I would say my favourite treatment is cosmetic injectables, because I am almost able to do with a needle what had to be done with a knife traditionally, and every practitioner’s aesthetic judgement is very different even if we are trained the same way. The nuances in someone’s facial structure based on ethnicity, age, personal preference and being able to achieve it safely. I am very grateful for the immense trust my patients place in me – I always explain the risks of the procedure and I prefer my patients are equal partners in their treatment plan. The disclaimer is that combined modalities yield the best results. There is no one single treatment that will address all the causes of ageing, and I will refer to another practitioner be it dermatologist or plastic surgeon, because I can’t do everything.
Seeing patients return with a smile on their face and asking what their treatment plan will be, how their lives have been enhanced just by feeling that much better about themselves.

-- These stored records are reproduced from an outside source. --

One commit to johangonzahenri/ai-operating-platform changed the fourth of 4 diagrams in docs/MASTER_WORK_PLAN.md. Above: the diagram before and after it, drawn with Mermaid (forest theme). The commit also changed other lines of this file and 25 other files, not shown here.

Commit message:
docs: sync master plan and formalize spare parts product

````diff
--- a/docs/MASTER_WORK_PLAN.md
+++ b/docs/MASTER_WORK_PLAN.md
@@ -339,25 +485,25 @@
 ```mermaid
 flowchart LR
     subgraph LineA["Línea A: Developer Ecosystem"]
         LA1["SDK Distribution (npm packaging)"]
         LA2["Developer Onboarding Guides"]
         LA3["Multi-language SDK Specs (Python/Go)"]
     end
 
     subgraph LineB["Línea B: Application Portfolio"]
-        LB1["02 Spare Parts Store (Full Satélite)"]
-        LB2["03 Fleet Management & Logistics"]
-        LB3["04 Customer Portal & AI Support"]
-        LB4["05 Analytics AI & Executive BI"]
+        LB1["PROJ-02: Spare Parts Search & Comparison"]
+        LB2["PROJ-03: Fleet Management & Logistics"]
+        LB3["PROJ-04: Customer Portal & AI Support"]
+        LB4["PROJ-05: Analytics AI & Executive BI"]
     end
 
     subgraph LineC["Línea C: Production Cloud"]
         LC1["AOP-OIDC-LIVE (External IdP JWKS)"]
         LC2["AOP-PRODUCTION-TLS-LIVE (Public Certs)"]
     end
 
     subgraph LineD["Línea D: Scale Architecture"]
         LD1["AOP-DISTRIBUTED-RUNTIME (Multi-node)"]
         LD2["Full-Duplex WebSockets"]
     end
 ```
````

We have a dedicated customer service mobile that is available after hours, and we are always contactable by email. I nearly always keep patients for observation after cosmetic injectables so if there is any risk of a serious adverse event I already know before they go home. My injection techniques use very small volumes, which further minimises risk. I think I nag my patients too much regarding safety.
To check out my interview with Dr Lim at the recent Non-Surgical Symposium 2017 click here.